The CPLA COA is a critical enabler for the Drone-In-The-Trunk model, where drones live in a public safety department’s police cars or fire trucks, instead of on a shelf at the station. Drone-In-The-Trunk models promise faster response times and more benefit from drones — getting aerial intelligence right away, with less-skilled pilots. With a CPLA COA, an agency can certify its pilots to fly their drones within close proximity and at low altitude, without being limited to visual line of sight on the drone. The CPLA COA dramatically increases the value of drones while keeping both those on the ground and in the air safe. By limiting altitude, there should be no worry of interference with any other air traffic. At the same time, 360 degree collision avoidance significantly reduces the risk to those on the ground. Giving public safety operators an option to send a drone into a risky environment, while its pilot stays under cover or at a safe distance, will have a tremendous impact on the safety of our first responders and communities. Our early activities with the Chula Vista PD are focused on proving the public and aviation safety cases for the CPLA COA.
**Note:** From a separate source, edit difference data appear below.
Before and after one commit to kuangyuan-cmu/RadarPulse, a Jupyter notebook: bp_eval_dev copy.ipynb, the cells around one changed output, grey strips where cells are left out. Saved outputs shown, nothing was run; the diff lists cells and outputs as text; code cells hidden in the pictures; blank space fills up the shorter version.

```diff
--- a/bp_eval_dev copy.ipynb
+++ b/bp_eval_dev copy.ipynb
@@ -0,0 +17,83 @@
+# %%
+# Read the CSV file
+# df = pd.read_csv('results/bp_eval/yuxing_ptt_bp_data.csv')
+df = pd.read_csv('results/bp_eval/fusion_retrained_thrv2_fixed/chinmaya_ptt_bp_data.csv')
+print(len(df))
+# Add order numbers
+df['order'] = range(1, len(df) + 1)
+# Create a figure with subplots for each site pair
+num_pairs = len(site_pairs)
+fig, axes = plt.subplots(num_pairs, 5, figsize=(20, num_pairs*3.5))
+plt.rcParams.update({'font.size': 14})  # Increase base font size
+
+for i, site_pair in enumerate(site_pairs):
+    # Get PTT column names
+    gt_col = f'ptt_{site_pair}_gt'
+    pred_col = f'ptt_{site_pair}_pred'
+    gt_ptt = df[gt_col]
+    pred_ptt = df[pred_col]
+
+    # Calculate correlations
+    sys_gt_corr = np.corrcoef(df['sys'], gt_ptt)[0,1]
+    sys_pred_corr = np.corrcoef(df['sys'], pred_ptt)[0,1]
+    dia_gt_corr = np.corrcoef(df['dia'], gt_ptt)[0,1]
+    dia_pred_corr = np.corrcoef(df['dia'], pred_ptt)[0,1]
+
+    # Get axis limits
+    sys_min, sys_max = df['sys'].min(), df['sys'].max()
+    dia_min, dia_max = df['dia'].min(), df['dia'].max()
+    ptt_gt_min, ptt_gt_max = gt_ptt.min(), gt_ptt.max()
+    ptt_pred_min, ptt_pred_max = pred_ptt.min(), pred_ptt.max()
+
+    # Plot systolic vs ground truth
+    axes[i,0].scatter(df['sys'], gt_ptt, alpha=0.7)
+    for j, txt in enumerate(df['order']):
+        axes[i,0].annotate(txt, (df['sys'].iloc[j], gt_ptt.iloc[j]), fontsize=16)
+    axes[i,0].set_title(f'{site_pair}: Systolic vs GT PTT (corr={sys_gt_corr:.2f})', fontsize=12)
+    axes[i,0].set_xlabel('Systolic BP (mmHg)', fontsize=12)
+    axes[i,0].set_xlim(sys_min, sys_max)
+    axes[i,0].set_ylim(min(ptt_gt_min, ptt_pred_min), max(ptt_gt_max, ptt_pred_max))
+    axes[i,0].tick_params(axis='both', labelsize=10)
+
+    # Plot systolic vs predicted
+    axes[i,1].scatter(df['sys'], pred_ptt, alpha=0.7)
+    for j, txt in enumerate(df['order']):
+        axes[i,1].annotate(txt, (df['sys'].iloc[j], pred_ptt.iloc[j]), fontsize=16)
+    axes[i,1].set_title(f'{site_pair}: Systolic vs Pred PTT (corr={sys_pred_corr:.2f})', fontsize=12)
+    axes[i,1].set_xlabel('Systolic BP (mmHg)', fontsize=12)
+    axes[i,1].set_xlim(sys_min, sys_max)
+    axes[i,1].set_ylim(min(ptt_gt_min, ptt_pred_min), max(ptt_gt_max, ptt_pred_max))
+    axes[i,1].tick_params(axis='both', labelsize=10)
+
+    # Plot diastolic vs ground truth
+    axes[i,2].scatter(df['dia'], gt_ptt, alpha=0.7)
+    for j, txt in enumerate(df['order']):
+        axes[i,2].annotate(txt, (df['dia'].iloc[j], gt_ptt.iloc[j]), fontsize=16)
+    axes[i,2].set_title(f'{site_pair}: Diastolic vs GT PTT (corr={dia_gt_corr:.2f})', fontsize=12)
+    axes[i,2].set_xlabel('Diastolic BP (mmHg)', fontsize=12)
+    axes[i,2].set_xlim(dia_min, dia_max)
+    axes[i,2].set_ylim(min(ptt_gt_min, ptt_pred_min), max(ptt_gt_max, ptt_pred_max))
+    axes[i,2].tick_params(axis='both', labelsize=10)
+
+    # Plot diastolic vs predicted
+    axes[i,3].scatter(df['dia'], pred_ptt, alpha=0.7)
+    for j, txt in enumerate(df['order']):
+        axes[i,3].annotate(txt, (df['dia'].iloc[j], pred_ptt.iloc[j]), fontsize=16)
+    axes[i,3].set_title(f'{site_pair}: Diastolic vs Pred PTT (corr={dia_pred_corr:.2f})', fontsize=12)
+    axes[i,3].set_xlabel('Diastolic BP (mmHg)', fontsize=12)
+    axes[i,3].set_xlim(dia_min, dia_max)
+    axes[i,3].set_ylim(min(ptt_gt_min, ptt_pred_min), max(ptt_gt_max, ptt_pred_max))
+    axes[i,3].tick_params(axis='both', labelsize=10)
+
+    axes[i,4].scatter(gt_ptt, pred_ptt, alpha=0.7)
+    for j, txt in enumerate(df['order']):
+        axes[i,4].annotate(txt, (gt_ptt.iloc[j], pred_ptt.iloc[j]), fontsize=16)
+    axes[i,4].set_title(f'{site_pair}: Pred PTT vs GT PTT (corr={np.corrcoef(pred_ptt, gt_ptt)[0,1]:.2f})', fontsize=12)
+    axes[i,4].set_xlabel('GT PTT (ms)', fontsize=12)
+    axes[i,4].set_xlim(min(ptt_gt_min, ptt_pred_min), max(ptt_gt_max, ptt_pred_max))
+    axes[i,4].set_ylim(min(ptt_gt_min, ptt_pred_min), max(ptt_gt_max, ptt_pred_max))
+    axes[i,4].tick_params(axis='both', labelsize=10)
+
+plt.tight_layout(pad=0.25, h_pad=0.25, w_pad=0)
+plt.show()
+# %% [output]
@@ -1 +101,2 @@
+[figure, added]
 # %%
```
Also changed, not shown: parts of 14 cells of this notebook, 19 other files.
The One-to-Many COA is a critical enabler for the Chula Vista Police Department’s field-leading Drone as First Responder (DFR) implementation, where trained teleoperators fly drones to the sites of 911 calls from offices in the police station. Allowing these pilots to operate multiple drones at once means that, when a battery is low, a pilot can have another drone on-scene and ready to take over. It also means the pilot can send drones to multiple calls at once to facilitate situational awareness across a city. The OTM COA allows the value of a drone program to scale beyond the number of trained pilots the CVPD can staff, up to the number of times aerial intelligence would make society safer. To let DFR reach its full potential, we hope to see the FAA approve the OTM COA.
Together, these COAs will help first responders everywhere to maximize the benefits of their drones, to build safer and healthier communities. While we think our technology is critical on the path to bringing them about, we do want to recognize that there are a number of other partners who are equally critical. From the ability to teleoperate, to connecting various inhabitants of the national airspace for mission planning, IPP collaborators such as Cape Aerial Telepresence and AiRXOS (GE Aviation) will play absolutely vital roles in bringing these applications to life. We are thrilled to be associated with them and the operators from San Diego and Chula Vista who will be the executors of these new capabilities. It’s time to get to work on the IPP!